Boat to plate: Brad Hudson

Over its 38-year history, East Coast Seafood has become the world’s largest distributor of live and frozen North American lobster, and one of the leading distributors of scallops and certain species of fin fish.

Three years ago, when already at the top of its game, the company made the decision to integrate with Garbo – a distributor of live lobster in the North American market – a move that would enable it to offer a wider range of products, including value add, to its global customers. There’s a high chance that if you’re tucking into a delicious lobster product, East Coast Seafood helped get it onto your plate.

The company’s CEO, Brad Hudson, took the helm at the end of 2018 from the previous CEO, who was brought on for the companies’ diversification into consumer-packaged goods. Brad continued the work with former CEO and Founder Mike Tourkistas as the two men shared same view when it came to the continued growth of the company and were in agreement on several initiatives that would bring huge opportunity.

And while Brad still has the desire to keep growing, he also has his sights set on achieving other things for the business – mainly efficiency, transparency, a sense of community and sustainability.

Something that makes East Coast Seafood different from its competitors is that it participates in its supply chain from beginning to end. “A lot of people don’t realize this, but because we’re vertically integrated across North America – from the maritime provinces of Canada down through Massachusetts – we control our product as well as the impact of our relationships,” says Brad. “This has allowed us to create true partnerships with our suppliers as well as deep relationships with individual fishermen and cooperatives.

We’re a hub of information, and we do our best each day to share that information along the value chain. We can tell our customers: ‘For the upcoming season, or the upcoming six months, we think product X is going to be more readily available.
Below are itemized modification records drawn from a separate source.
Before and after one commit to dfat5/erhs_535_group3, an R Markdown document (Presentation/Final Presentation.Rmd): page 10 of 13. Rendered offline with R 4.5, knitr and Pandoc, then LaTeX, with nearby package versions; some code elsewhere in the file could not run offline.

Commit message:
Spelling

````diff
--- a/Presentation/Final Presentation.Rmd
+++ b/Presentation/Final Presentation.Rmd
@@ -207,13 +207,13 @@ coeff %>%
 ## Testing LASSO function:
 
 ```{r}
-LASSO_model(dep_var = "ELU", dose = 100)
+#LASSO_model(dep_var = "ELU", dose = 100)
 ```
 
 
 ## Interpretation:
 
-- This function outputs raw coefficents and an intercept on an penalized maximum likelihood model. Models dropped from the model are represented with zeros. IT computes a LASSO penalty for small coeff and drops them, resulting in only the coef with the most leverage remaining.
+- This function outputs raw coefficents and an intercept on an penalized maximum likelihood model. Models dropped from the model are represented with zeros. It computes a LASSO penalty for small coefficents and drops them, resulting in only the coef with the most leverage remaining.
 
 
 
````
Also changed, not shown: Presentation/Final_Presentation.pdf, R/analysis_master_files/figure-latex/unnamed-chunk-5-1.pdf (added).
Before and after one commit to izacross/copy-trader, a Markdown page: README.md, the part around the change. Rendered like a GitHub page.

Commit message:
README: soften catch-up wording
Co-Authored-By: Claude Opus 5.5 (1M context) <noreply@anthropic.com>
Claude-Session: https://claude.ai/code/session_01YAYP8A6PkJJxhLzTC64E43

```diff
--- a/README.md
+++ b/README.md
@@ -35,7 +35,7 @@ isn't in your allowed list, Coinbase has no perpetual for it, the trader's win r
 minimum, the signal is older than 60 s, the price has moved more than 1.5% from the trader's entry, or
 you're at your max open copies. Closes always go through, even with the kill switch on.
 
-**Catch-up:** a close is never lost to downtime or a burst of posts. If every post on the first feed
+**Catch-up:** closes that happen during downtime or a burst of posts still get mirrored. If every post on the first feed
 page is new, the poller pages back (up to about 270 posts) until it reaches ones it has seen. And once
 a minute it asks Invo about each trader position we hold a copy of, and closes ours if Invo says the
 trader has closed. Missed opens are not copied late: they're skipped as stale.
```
It’s going to be more price competitive and so you might want to move in that direction.’

“We’re a hub of information, and we do our best each day to share that information along the value chain.”
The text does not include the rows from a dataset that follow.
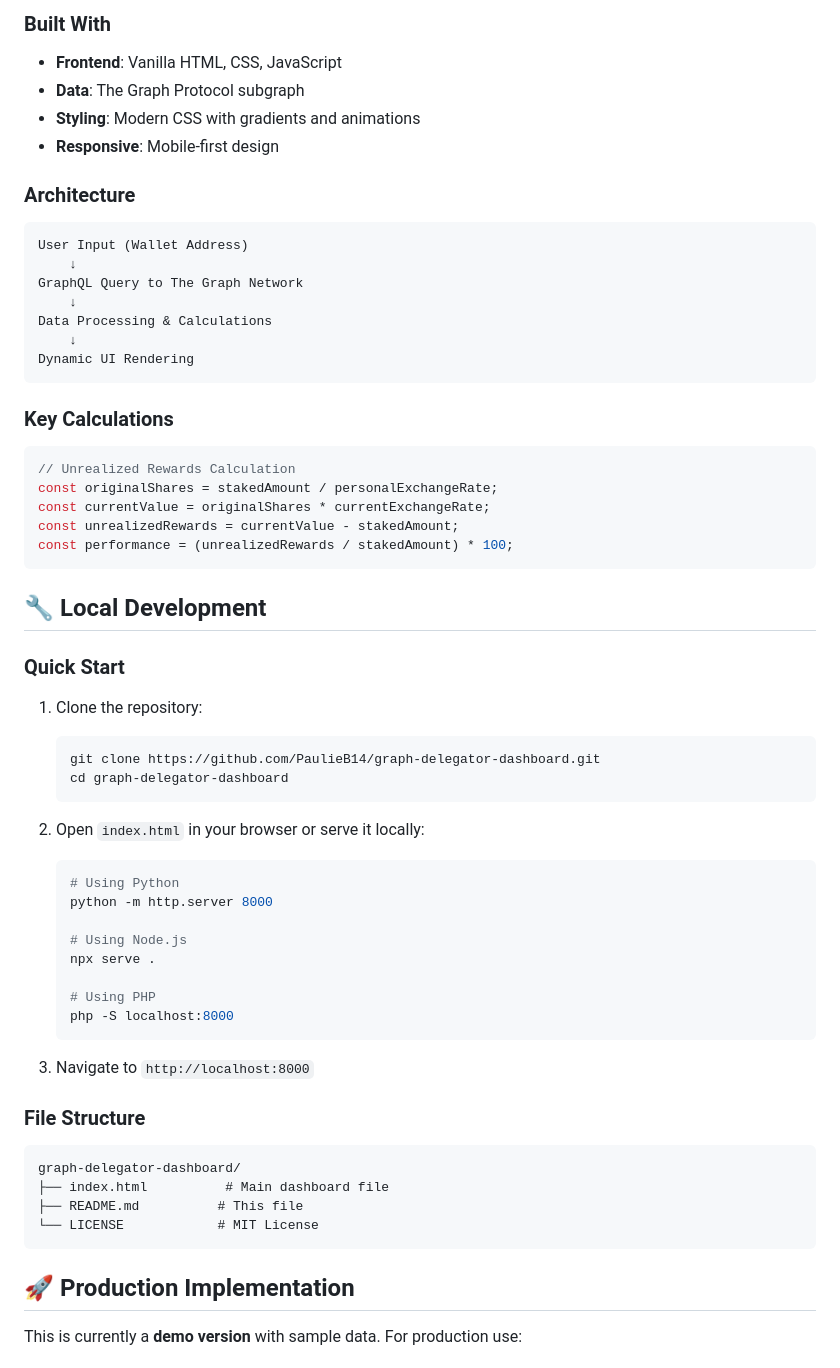
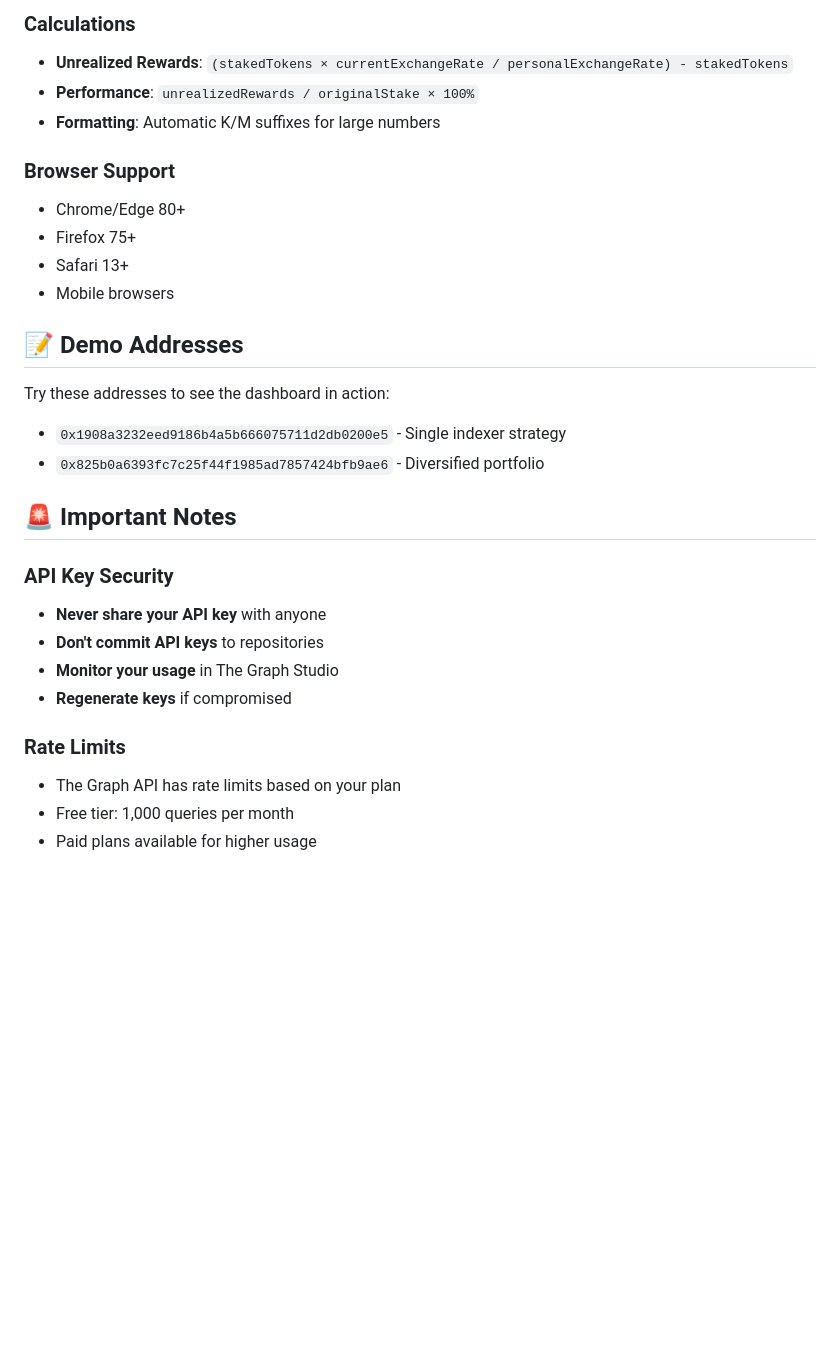
Before and after one commit to PaulieB14/graph-delegator-dashboard, a Markdown page: README.md, the part around one of its changes. GitHub-like rendering; blank space fills up the shorter version.

````diff
--- a/README.md
+++ b/README.md
@@ -69,62 +66,32 @@ This dashboard uses **The Graph Network subgraph** to fetch real-time delegation
 
-### Built With
-- **Frontend**: Vanilla HTML, CSS, JavaScript
-- **Data**: The Graph Protocol subgraph
-- **Styling**: Modern CSS with gradients and animations
-- **Responsive**: Mobile-first design
+### Calculations
+- **Unrealized Rewards**: `(stakedTokens × currentExchangeRate / personalExchangeRate) - stakedTokens`
+- **Performance**: `unrealizedRewards / originalStake × 100%`
+- **Formatting**: Automatic K/M suffixes for large numbers
 
-### Architecture
-```
-User Input (Wallet Address)
-    ↓
-GraphQL Query to The Graph Network
-    ↓
-Data Processing & Calculations
-    ↓
-Dynamic UI Rendering
-```
+### Browser Support
+- Chrome/Edge 80+
+- Firefox 75+
+- Safari 13+
+- Mobile browsers
 
-### Key Calculations
-```javascript
-// Unrealized Rewards Calculation
-const originalShares = stakedAmount / personalExchangeRate;
-const currentValue = originalShares * currentExchangeRate;
-const unrealizedRewards = currentValue - stakedAmount;
-const performance = (unrealizedRewards / stakedAmount) * 100;
-```
+## 📝 Demo Addresses
 
-## 🔧 Local Development
+Try these addresses to see the dashboard in action:
 
-### Quick Start
-1. Clone the repository:
-   ```bash
-   git clone https://github.com/PaulieB14/graph-delegator-dashboard.git
-   cd graph-delegator-dashboard
-   ```
+- `0x1908a3232eed9186b4a5b666075711d2db0200e5` - Single indexer strategy
+- `0x825b0a6393fc7c25f44f1985ad7857424bfb9ae6` - Diversified portfolio
 
-2. Open `index.html` in your browser or serve it locally:
-   ```bash
-   # Using Python
-   python -m http.server 8000
+## 🚨 Important Notes
 
-   # Using Node.js
-   npx serve .
+### API Key Security
+- **Never share your API key** with anyone
+- **Don't commit API keys** to repositories
+- **Monitor your usage** in The Graph Studio
+- **Regenerate keys** if compromised
 
-   # Using PHP
-   php -S localhost:8000
-   ```
+### Rate Limits
+- The Graph API has rate limits based on your plan
+- Free tier: 1,000 queries per month
+- Paid plans available for higher usage
 
-3. Navigate to `http://localhost:8000`
-
-### File Structure
-```
-graph-delegator-dashboard/
-├── index.html          # Main dashboard file
-├── README.md          # This file
-└── LICENSE            # MIT License
-```
-
-## 🚀 Production Implementation
-
-This is currently a **demo version** with sample data. For production use:
-
````
Also changed, not shown: other parts of README.md (+52 -97 lines).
“Because of this we don’t think of ourselves as just a supplier to customers like Costco, Wakefern, US Foods or PFG; we think of ourselves as a partner. What we can offer is incredibly valuable.”

Relationships and community are both incredibly important to Brad and his team, and something they see as beneficial to the company, the customer and the consumer. “Our relationships go far beyond just buy–sell transactions, which is what other seafood businesses do,” he says.

“A great example of how we do things a little differently is the recent expansion of our lobster processing operations. We’ve put more processing capacity inside our existing scallop plant in New Bedford, Massachusetts, which is not only good for us as a company, it’s also great for the community and all our customers. They can come in and see the products they’re buying from us, all being processed under one roof.”

This transparency not only encourages trust and loyalty, it also plays a huge role in educating customers on what it takes to get the food onto their plates – something East Coast Seafood prides itself on. “We’re always looking for ways to engage with our customers and so, for the past 11 years, we’ve facilitated an annual Lobster Academy,” explains Brad. “The Academy was truly the mastermind of, and continues to be championed by (former CEO) Mike.

We invite customers and industry participants to a multi-day educational event and teach them the intricate nuances of lobster. They learn about what our fishermen and fisherwomen go through to catch and supply the lobster to us as a business; what goes into the processing of the animal; and how we then get it to the customer.

I certainly feel that the more our customers see that our fisheries are healthy and sustainable places, the happier they will be to buy our product, which then benefits our suppliers and stakeholders.”

Alongside his goal for transparency and education, Brad and his team are also focusing on the bigger picture of sustainability. “Sustainability in the seafood industry is a huge topic and one we embrace,” he says.

“We’re highly focused on sustainability because with wild-caught species, if you don’t have a healthy fishery, you don’t have a business. So, we’ve done three things in that area: we work closely with not-for-profit organizations like the Marine Stewardship Council to make sure our industry is taking all the necessary steps to support sustainable fisheries; we work closely with our customers to make sure our sustainability efforts are aligned with their internal programs, and then, internally, we are constantly evaluating our footprint as a corporation – where we source and where we produce, so that we are doing more with less.

“Sustainability in the seafood industry is a huge topic and one we embrace.”

And we’re able to maintain a sustainable production platform from the shore all the way to our customers.” There’s no doubt that the importance of people, relationships and community sit at the core of East Coast Seafood so it should come as no surprise that when asked what inspires him to drive the business forward, Brad says: “East Coast Seafood is not just about one individual, it’s a collection of people – from the men and women who go out and risk their lives to pull our seafood out of the ocean, to every person we have working in our processing plants and throughout the business.

I’m so proud and grateful to all of them. The business has so much history and the people working in it have so much knowledge, they really do live the business through their dedication to it and they continue to inspire me every day.”

Proudly supported by:

Leave a Reply